##### Input data #####

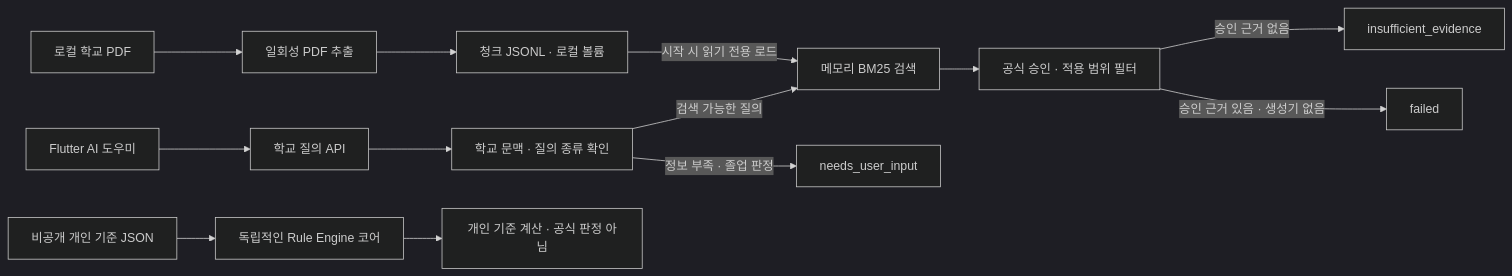
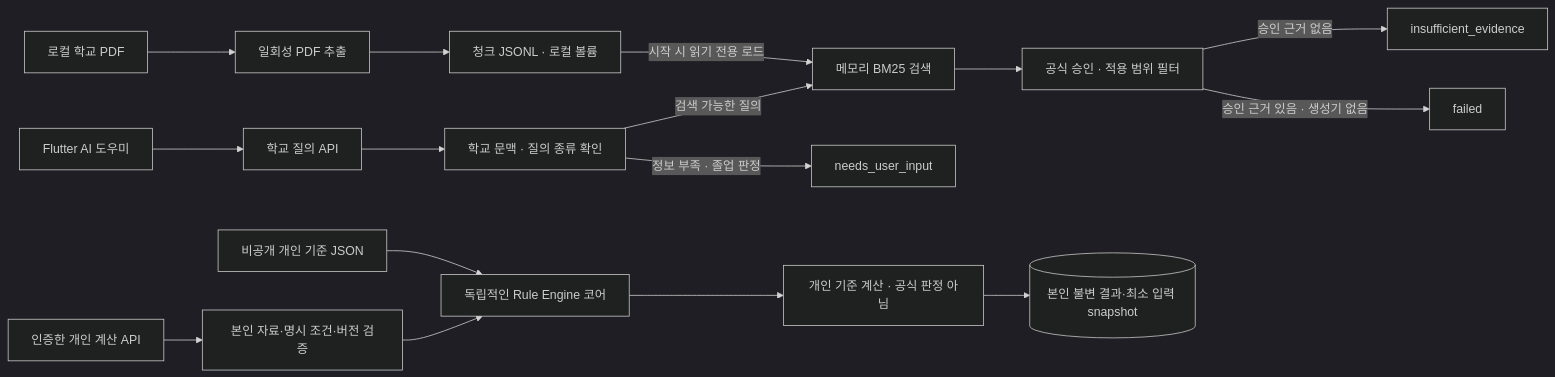
The first of 8 diagrams in docs/architecture-erd.md (product04231125/UNIPATH), drawn with Mermaid (dark theme) before and after one commit. The commit also changed other lines of this file and 21 other files, not shown here.

````diff
--- a/docs/architecture-erd.md
+++ b/docs/architecture-erd.md
@@ -36,15 +37,18 @@
 ```mermaid
 flowchart LR
     Pdf[로컬 학교 PDF] --> Extract[일회성 PDF 추출]
     Extract --> Jsonl[청크 JSONL · 로컬 볼륨]
     Jsonl -->|시작 시 읽기 전용 로드| Index[메모리 BM25 검색]
     Client[Flutter AI 도우미] --> API[학교 질의 API]
     API --> Context[학교 문맥 · 질의 종류 확인]
     Context -->|검색 가능한 질의| Index
     Context -->|정보 부족 · 졸업 판정| Needs[needs_user_input]
     Index --> Approval[공식 승인 · 적용 범위 필터]
     Approval -->|승인 근거 없음| Missing[insufficient_evidence]
     Approval -->|승인 근거 있음 · 생성기 없음| Failed[failed]
     PrivateJson[비공개 개인 기준 JSON] --> RuleCore[독립적인 Rule Engine 코어]
+    PersonalAPI[인증한 개인 계산 API] --> Owned[본인 자료·명시 조건·버전 검증]
+    Owned --> RuleCore
     RuleCore --> PersonalResult[개인 기준 계산 · 공식 판정 아님]
+    PersonalResult --> History[(본인 불변 결과·최소 입력 snapshot)]
 ```
````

#####

#### [Requirement]
Which lines of the records above contain the word "Extract"? Report each one.

#### [Answer section]
     Pdf[로컬 학교 PDF] --> Extract[일회성 PDF 추출]
     Extract --> Jsonl[청크 JSONL · 로컬 볼륨]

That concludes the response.